- **Problem to work on**:
Only the text is wanted; write out each record below exactly and exclude all pictures.

- **Given data**:
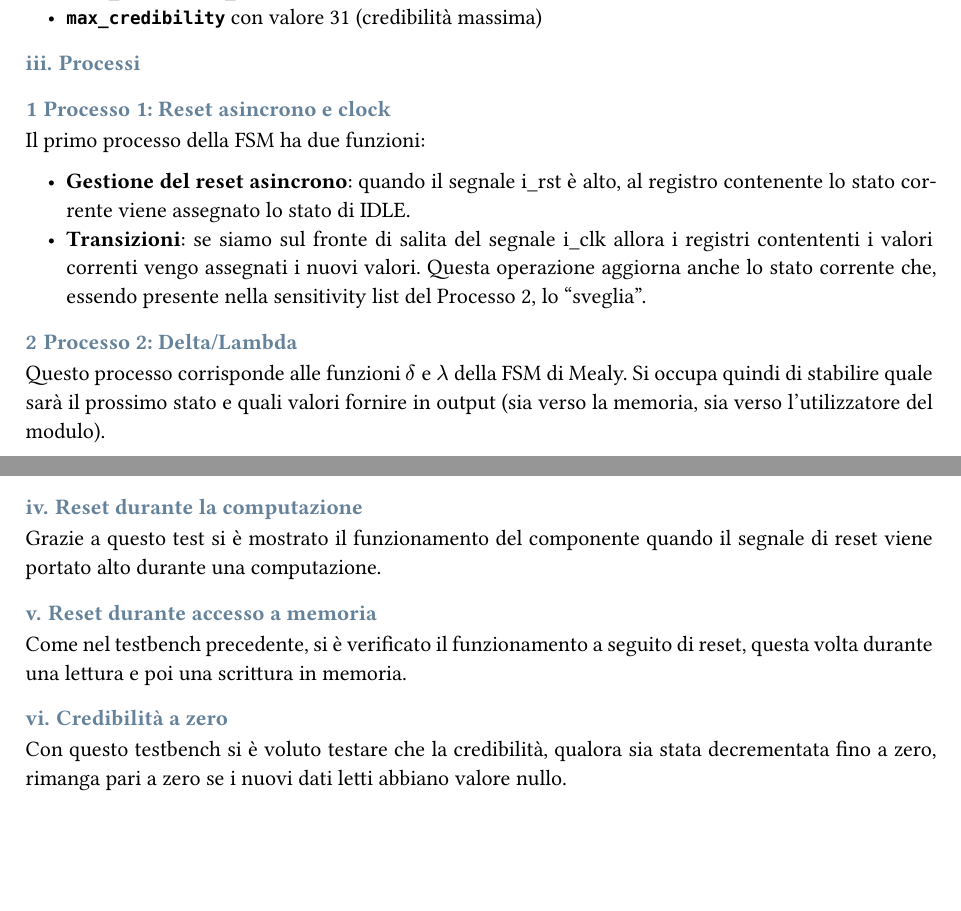
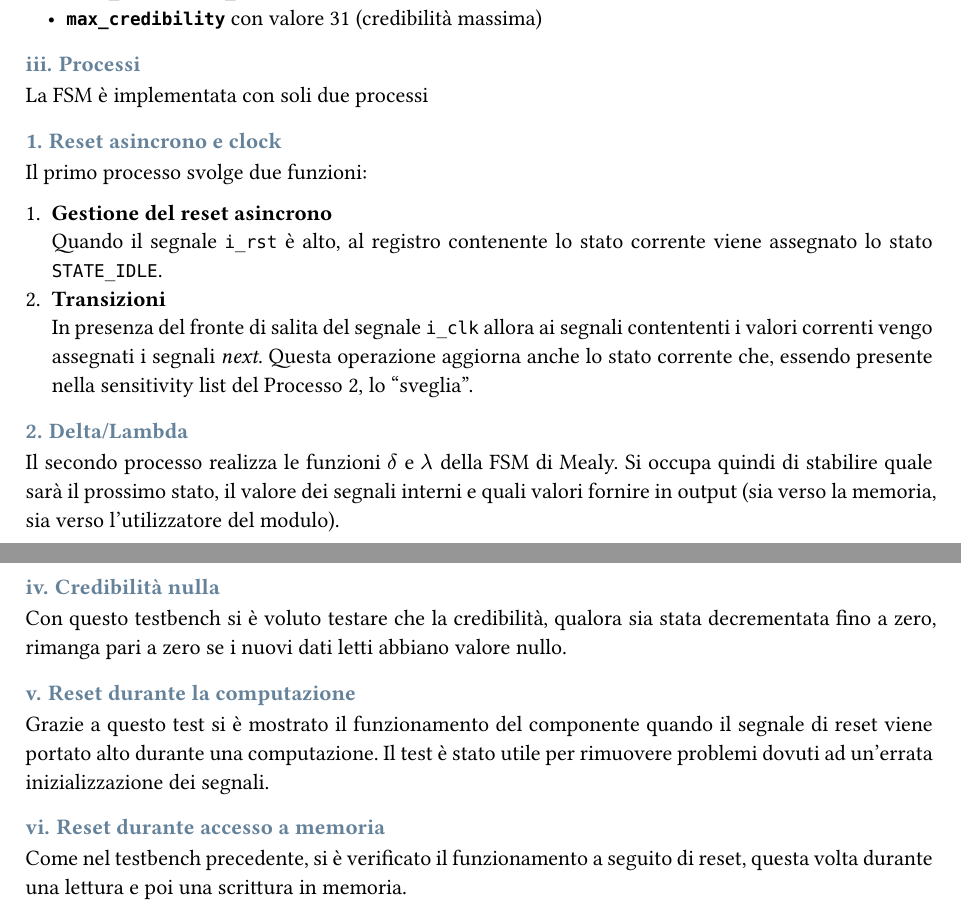
Before and after one commit to angpre/prova-finale-reti-logiche, a Typst document (report/relazione.typ): two parts of pages 6 and 7 of 7 before the commit and two parts of pages 6 and 8 of 9 after it, joined at a grey line, cut so that both start at the same text, the shorter picture padded with empty space. The pictures show the PDF file report/relazione.pdf that the author committed with the source.

Commit message:
Fixed typos in report

```diff
--- a/report/relazione.typ
+++ b/report/relazione.typ
@@ -291,15 +295,20 @@ Sono state inoltre dichiarate costanti per evitare ripetizioni nel codice:
 
 === Processi
 
-==== Processo 1: Reset asincrono e clock
+La FSM è implementata con soli due processi
 
-Il primo processo della FSM ha due funzioni:
-- *Gestione del reset asincrono*: quando il segnale i_rst è alto, al registro contenente lo stato corrente viene assegnato lo stato di IDLE.
-- *Transizioni*: se siamo sul fronte di salita del segnale i_clk allora i registri contententi i valori correnti vengo assegnati i nuovi valori. Questa operazione aggiorna anche lo stato corrente che, essendo presente nella sensitivity list del Processo 2, lo "sveglia".
+==== Reset asincrono e clock
 
-==== Processo 2: Delta/Lambda
+Il primo processo svolge due funzioni:
 
-Questo processo corrisponde alle funzioni $delta$ e $lambda$ della FSM di Mealy. Si occupa quindi di stabilire quale sarà il prossimo stato e quali valori fornire in output (sia verso la memoria, sia verso l'utilizzatore del modulo).
++ *Gestione del reset asincrono* \
+  Quando il segnale `i_rst` è alto, al registro contenente lo stato corrente viene assegnato lo stato `STATE_IDLE`.
++ *Transizioni* \
+  In presenza del fronte di salita del segnale `i_clk` allora ai segnali contententi i valori correnti vengo assegnati i segnali _next_. Questa operazione aggiorna anche lo stato corrente che, essendo presente nella sensitivity list del Processo 2, lo "sveglia".
+
+==== Delta/Lambda
+
+Il secondo processo realizza le funzioni $delta$ e $lambda$ della FSM di Mealy. Si occupa quindi di stabilire quale sarà il prossimo stato, il valore dei segnali interni e quali valori fornire in output (sia verso la memoria, sia verso l'utilizzatore del modulo).
 
 // == Modulo 2
 // // b. Modulo ...
@@ -371,12 +386,13 @@ Questo testbench è stato scritto per verificare il corretto funzionamento del c
+=== Credibilità nulla
+Con questo testbench si è voluto testare che la credibilità, qualora sia stata decrementata fino a zero, rimanga pari a zero se i nuovi dati letti abbiano valore nullo.
 
 === Reset durante la computazione
-Grazie a questo test si è mostrato il funzionamento del componente quando il segnale di reset viene portato alto durante una computazione.
+Grazie a questo test si è mostrato il funzionamento del componente quando il segnale di reset viene portato alto durante una computazione. Il test è stato utile per rimuovere problemi dovuti ad un'errata inizializzazione dei segnali.
 
 === Reset durante accesso a memoria
 Come nel testbench precedente, si è verificato il funzionamento a seguito di reset, questa volta durante una lettura e poi una scrittura in memoria.
 
-=== Credibilità a zero
-Con questo testbench si è voluto testare che la credibilità, qualora sia stata decrementata fino a zero, rimanga pari a zero se i nuovi dati letti abbiano valore nullo.
+#pagebreak()
 
 = Conclusioni
 // 4. Conclusioni (mezza pagina max)
```
Also changed, not shown: report/relazione.pdf, report/relazione.typ (35 more changed lines).
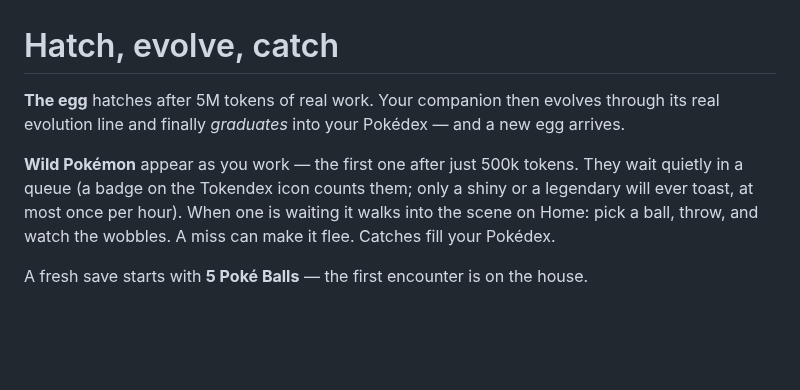
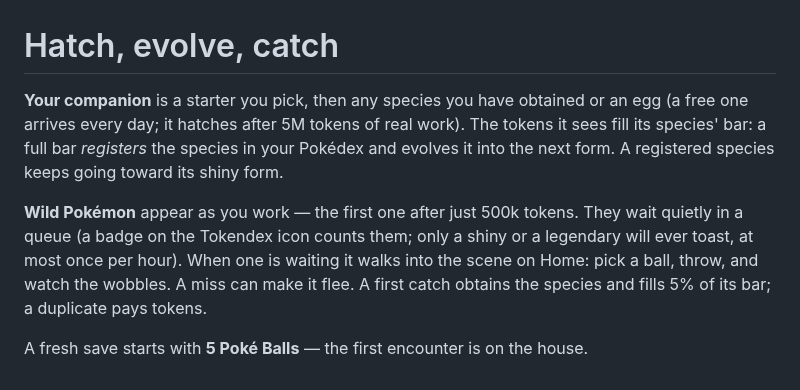
Before and after one commit to diegomarty/tokendex, a Markdown page: media/walkthrough/game.md, the part around the change. Drawn GitHub-style; blank space fills up the shorter version.

```diff
--- a/media/walkthrough/game.md
+++ b/media/walkthrough/game.md
@@ -1,11 +1,14 @@
 # Hatch, evolve, catch
 
-**The egg** hatches after 5M tokens of real work. Your companion then evolves through its real
-evolution line and finally _graduates_ into your Pokédex — and a new egg arrives.
+**Your companion** is a starter you pick, then any species you have obtained or an egg (a free
+one arrives every day; it hatches after 5M tokens of real work). The tokens it sees fill its
+species' bar: a full bar _registers_ the species in your Pokédex and evolves it into the next
+form. A registered species keeps going toward its shiny form.
 
 **Wild Pokémon** appear as you work — the first one after just 500k tokens. They wait quietly
 in a queue (a badge on the Tokendex icon counts them; only a shiny or a legendary will ever
 toast, at most once per hour). When one is waiting it walks into the scene on Home: pick a
-ball, throw, and watch the wobbles. A miss can make it flee. Catches fill your Pokédex.
+ball, throw, and watch the wobbles. A miss can make it flee. A first catch obtains the species
+and fills 5% of its bar; a duplicate pays tokens.
 
 A fresh save starts with **5 Poké Balls** — the first encounter is on the house.
```
Also changed, not shown: README.md (+21 -15 lines), media/walkthrough/panel.md (+7 -4 lines), media/readme/dex.png, media/readme/home.png, media/readme/settings.png, media/readme/shop.png, 1 other file.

- **Output**:
Before and after one commit to angpre/prova-finale-reti-logiche, a Typst document (report/relazione.typ): two parts of pages 6 and 7 of 7 before the commit and two parts of pages 6 and 8 of 9 after it, joined at a grey line, cut so that both start at the same text, the shorter picture padded with empty space. The pictures show the PDF file report/relazione.pdf that the author committed with the source.

Commit message:
Fixed typos in report

```diff
--- a/report/relazione.typ
+++ b/report/relazione.typ
@@ -291,15 +295,20 @@ Sono state inoltre dichiarate costanti per evitare ripetizioni nel codice:
 
 === Processi
 
-==== Processo 1: Reset asincrono e clock
+La FSM è implementata con soli due processi
 
-Il primo processo della FSM ha due funzioni:
-- *Gestione del reset asincrono*: quando il segnale i_rst è alto, al registro contenente lo stato corrente viene assegnato lo stato di IDLE.
-- *Transizioni*: se siamo sul fronte di salita del segnale i_clk allora i registri contententi i valori correnti vengo assegnati i nuovi valori. Questa operazione aggiorna anche lo stato corrente che, essendo presente nella sensitivity list del Processo 2, lo "sveglia".
+==== Reset asincrono e clock
 
-==== Processo 2: Delta/Lambda
+Il primo processo svolge due funzioni:
 
-Questo processo corrisponde alle funzioni $delta$ e $lambda$ della FSM di Mealy. Si occupa quindi di stabilire quale sarà il prossimo stato e quali valori fornire in output (sia verso la memoria, sia verso l'utilizzatore del modulo).
++ *Gestione del reset asincrono* \
+  Quando il segnale `i_rst` è alto, al registro contenente lo stato corrente viene assegnato lo stato `STATE_IDLE`.
++ *Transizioni* \
+  In presenza del fronte di salita del segnale `i_clk` allora ai segnali contententi i valori correnti vengo assegnati i segnali _next_. Questa operazione aggiorna anche lo stato corrente che, essendo presente nella sensitivity list del Processo 2, lo "sveglia".
+
+==== Delta/Lambda
+
+Il secondo processo realizza le funzioni $delta$ e $lambda$ della FSM di Mealy. Si occupa quindi di stabilire quale sarà il prossimo stato, il valore dei segnali interni e quali valori fornire in output (sia verso la memoria, sia verso l'utilizzatore del modulo).
 
 // == Modulo 2
 // // b. Modulo ...
@@ -371,12 +386,13 @@ Questo testbench è stato scritto per verificare il corretto funzionamento del c
+=== Credibilità nulla
+Con questo testbench si è voluto testare che la credibilità, qualora sia stata decrementata fino a zero, rimanga pari a zero se i nuovi dati letti abbiano valore nullo.
 
 === Reset durante la computazione
-Grazie a questo test si è mostrato il funzionamento del componente quando il segnale di reset viene portato alto durante una computazione.
+Grazie a questo test si è mostrato il funzionamento del componente quando il segnale di reset viene portato alto durante una computazione. Il test è stato utile per rimuovere problemi dovuti ad un'errata inizializzazione dei segnali.
 
 === Reset durante accesso a memoria
 Come nel testbench precedente, si è verificato il funzionamento a seguito di reset, questa volta durante una lettura e poi una scrittura in memoria.
 
-=== Credibilità a zero
-Con questo testbench si è voluto testare che la credibilità, qualora sia stata decrementata fino a zero, rimanga pari a zero se i nuovi dati letti abbiano valore nullo.
+#pagebreak()
 
 = Conclusioni
 // 4. Conclusioni (mezza pagina max)
```
Also changed, not shown: report/relazione.pdf, report/relazione.typ (35 more changed lines).
Before and after one commit to diegomarty/tokendex, a Markdown page: media/walkthrough/game.md, the part around the change. Drawn GitHub-style; blank space fills up the shorter version.

```diff
--- a/media/walkthrough/game.md
+++ b/media/walkthrough/game.md
@@ -1,11 +1,14 @@
 # Hatch, evolve, catch
 
-**The egg** hatches after 5M tokens of real work. Your companion then evolves through its real
-evolution line and finally _graduates_ into your Pokédex — and a new egg arrives.
+**Your companion** is a starter you pick, then any species you have obtained or an egg (a free
+one arrives every day; it hatches after 5M tokens of real work). The tokens it sees fill its
+species' bar: a full bar _registers_ the species in your Pokédex and evolves it into the next
+form. A registered species keeps going toward its shiny form.
 
 **Wild Pokémon** appear as you work — the first one after just 500k tokens. They wait quietly
 in a queue (a badge on the Tokendex icon counts them; only a shiny or a legendary will ever
 toast, at most once per hour). When one is waiting it walks into the scene on Home: pick a
-ball, throw, and watch the wobbles. A miss can make it flee. Catches fill your Pokédex.
+ball, throw, and watch the wobbles. A miss can make it flee. A first catch obtains the species
+and fills 5% of its bar; a duplicate pays tokens.
 
 A fresh save starts with **5 Poké Balls** — the first encounter is on the house.
```
Also changed, not shown: README.md (+21 -15 lines), media/walkthrough/panel.md (+7 -4 lines), media/readme/dex.png, media/readme/home.png, media/readme/settings.png, media/readme/shop.png, 1 other file.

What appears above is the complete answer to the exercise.